Television had long been a continuing source of copy for the press, but there had probably never been a more massive accumulation of column inches than that evoked by the events of 1967. Comment was varied and diffuse. Certain themes, however, tended to dominate. The arbitrary and secret nature of the selection process and the apparent concentration of power in a body not itself directly answerable to the electorate naturally came in for comment. The fairness or otherwise of particular decisions, though not overlooked, gained less attention than the reminders these provided that itv contracts generally were of limited life, with all the financial consequences for investors of that fact. A few commentators chose to consider what the changes might mean for the future not only of itv but of British television generally, including the bbc.
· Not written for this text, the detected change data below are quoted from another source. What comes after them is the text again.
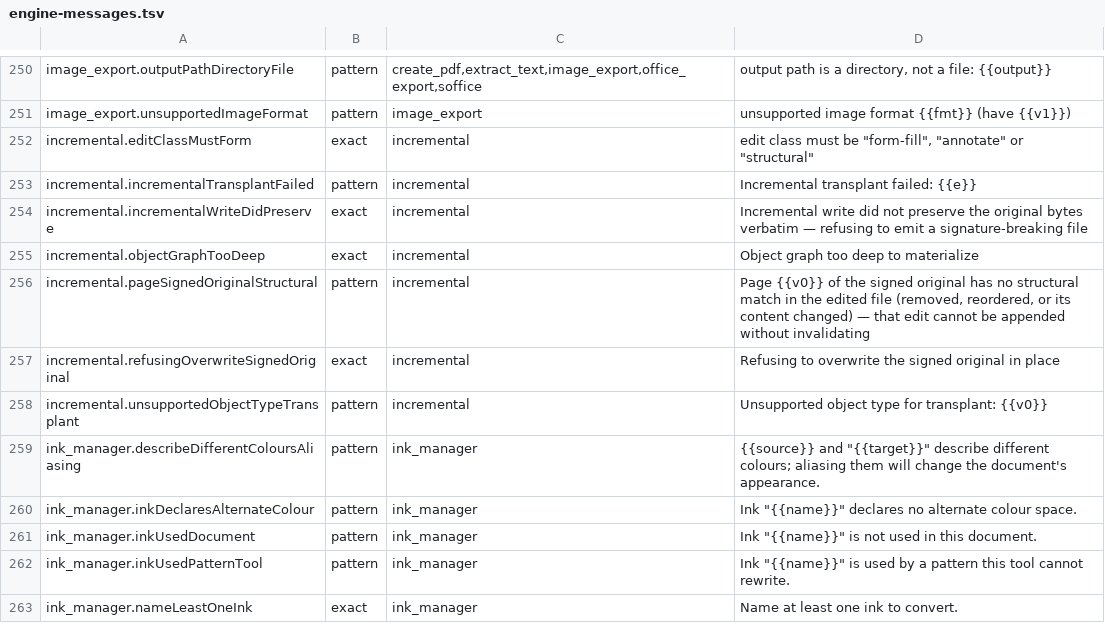
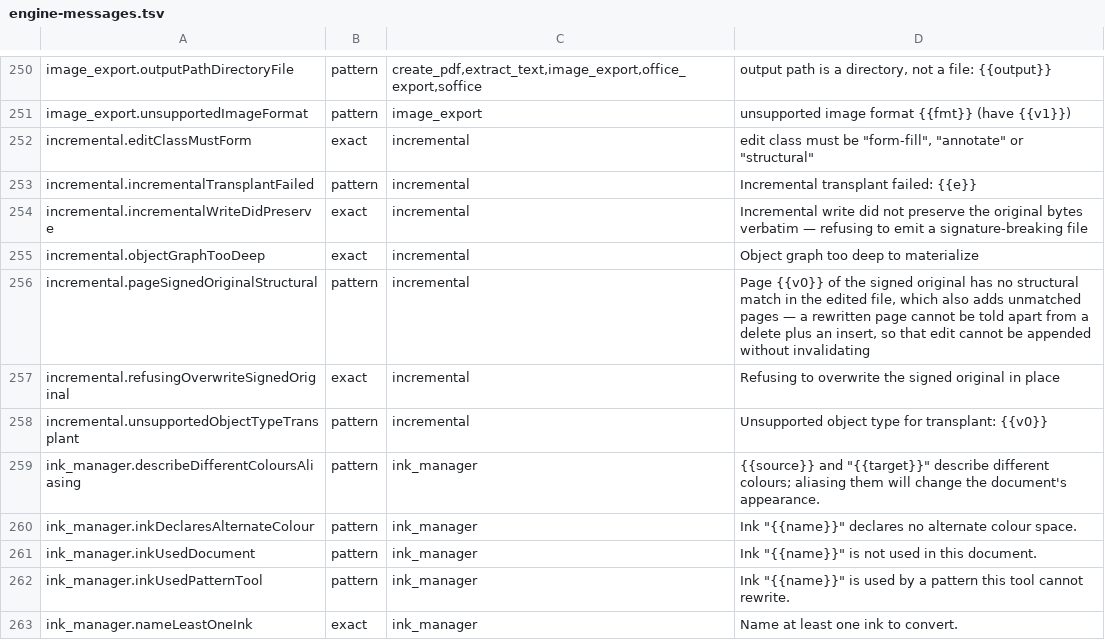
Before and after one commit to jasonulbright/Spectra-PDF, a TSV file: src/renderer/locales/engine-messages.tsv, drawn as a sheet; only a part is shown, gaps mark what is left out.

```diff
--- a/src/renderer/locales/engine-messages.tsv
+++ b/src/renderer/locales/engine-messages.tsv
@@ -255,3 +255,3 @@ incremental.incrementalWriteDidPreserve	exact	incremental	Incremental write did
 incremental.objectGraphTooDeep	exact	incremental	Object graph too deep to materialize
-incremental.pageSignedOriginalStructural	pattern	incremental	Page {{v0}} of the signed original has no structural match in the edited file (removed, reordered, or its content changed) — that edit cannot be appended without invalidating
+incremental.pageSignedOriginalStructural	pattern	incremental	Page {{v0}} of the signed original has no structural match in the edited file, which also adds unmatched pages — a rewritten page cannot be told apart from a delete plus an insert, so that edit cannot be appended without invalidating
 incremental.refusingOverwriteSignedOriginal	exact	incremental	Refusing to overwrite the signed original in place
```
Also changed, not shown: 5 other files.
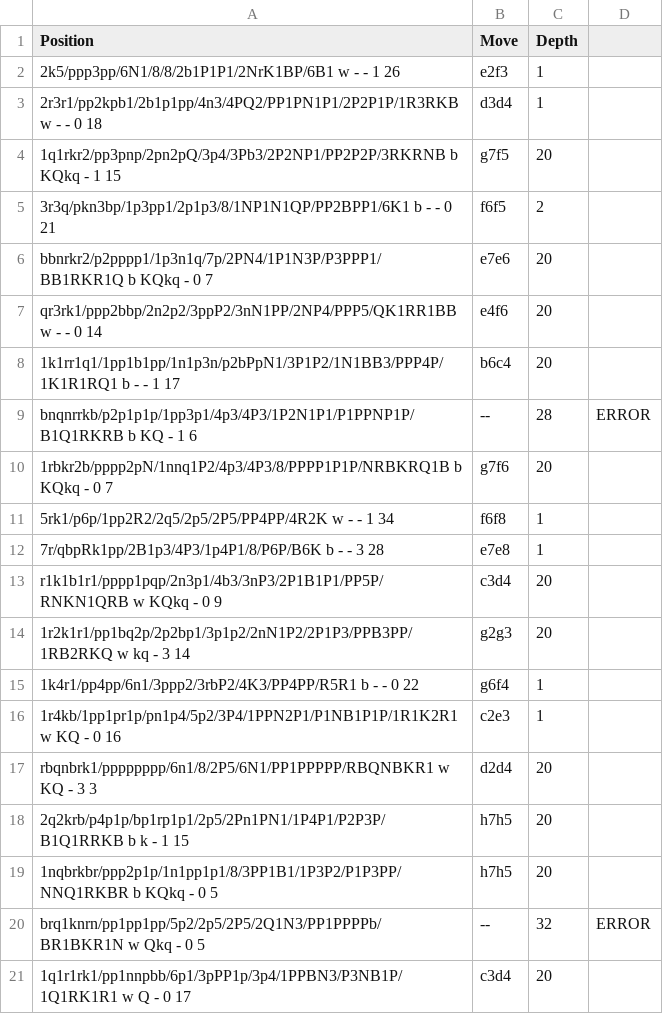
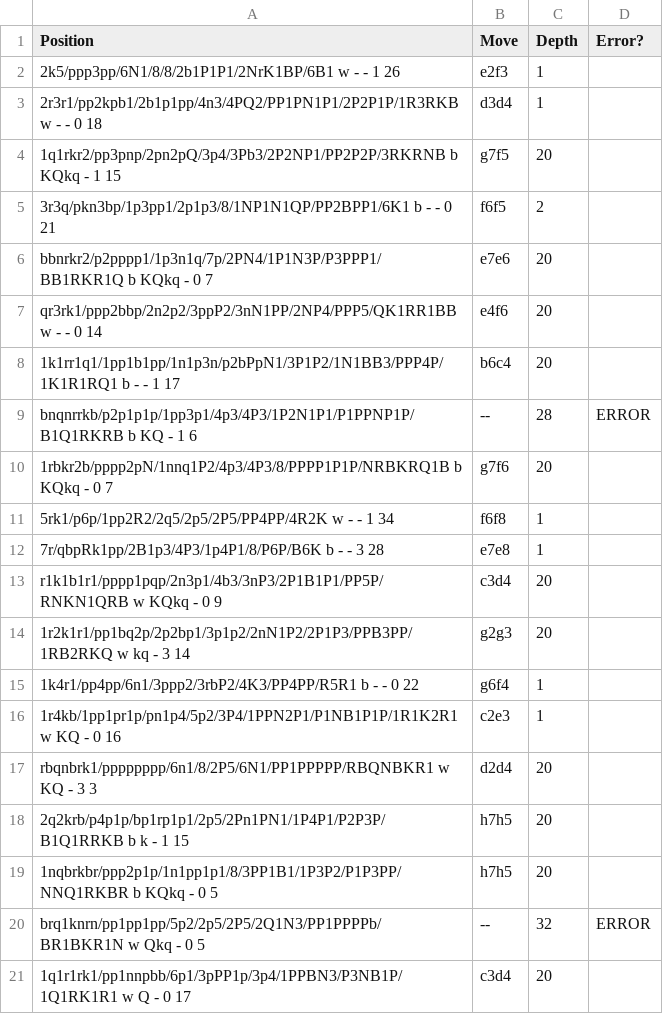
Before and after one commit to JasonShevik/minotaur-chess-ai, a CSV file: troubleshooting_results.csv, drawn as a sheet; the diff names each change by its address in the sheet, - before the commit and + after, or states it on an @@ line.

Commit message:
Added column header to troubleshooting_results.csv for the error column.

```diff
--- a/troubleshooting_results.csv
+++ b/troubleshooting_results.csv
-D1: (empty)
+D1: Error?
```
At his Press Conference announcing the new contracts Hill had stated the two principles which had guided the Authority’s decisions. First was the quality of the programmes. Second was the refusal to accept that companies once appointed should be ‘there for all time’ irrespective of the quality of new applicant groups.
KeywordsIncome Assure Expense Lost Trade Unionism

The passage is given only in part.